TASK INSTRUCTIONS » All of the data below should be printed again word for word, pictures excluded.

DATA FOR THIS EXERCISE »

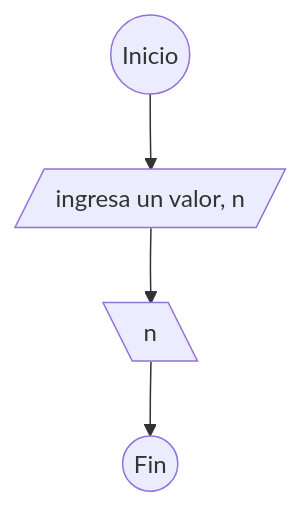
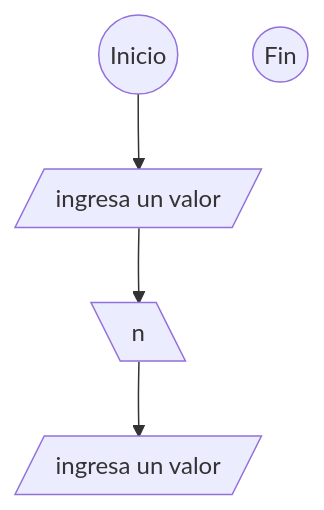
The diagram in dfd2.md (Luiscortez0/dfd_exercises), drawn with Mermaid before and after one commit. The commit also changed other lines of this file, not shown here.

Commit message:
dfd2.md updated from https://stackedit.io/

````diff
--- a/dfd2.md
+++ b/dfd2.md
@@ -1,10 +1,11 @@
 ``` mermaid 
 flowchart TB
 A((Inicio))
-B[/ingresa un valor, n/]
+B[/ingresa un valor/]
 C[\n\]
-D((Fin))
+D[/ingresa un valor/]
+E((Fin))
 A --> B
 B --> C
 C --> D
 ```
````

RESPONSE AREA »
The diagram in dfd2.md (Luiscortez0/dfd_exercises), drawn with Mermaid before and after one commit. The commit also changed other lines of this file, not shown here.

Commit message:
dfd2.md updated from https://stackedit.io/

````diff
--- a/dfd2.md
+++ b/dfd2.md
@@ -1,10 +1,11 @@
 ``` mermaid 
 flowchart TB
 A((Inicio))
-B[/ingresa un valor, n/]
+B[/ingresa un valor/]
 C[\n\]
-D((Fin))
+D[/ingresa un valor/]
+E((Fin))
 A --> B
 B --> C
 C --> D
 ```
````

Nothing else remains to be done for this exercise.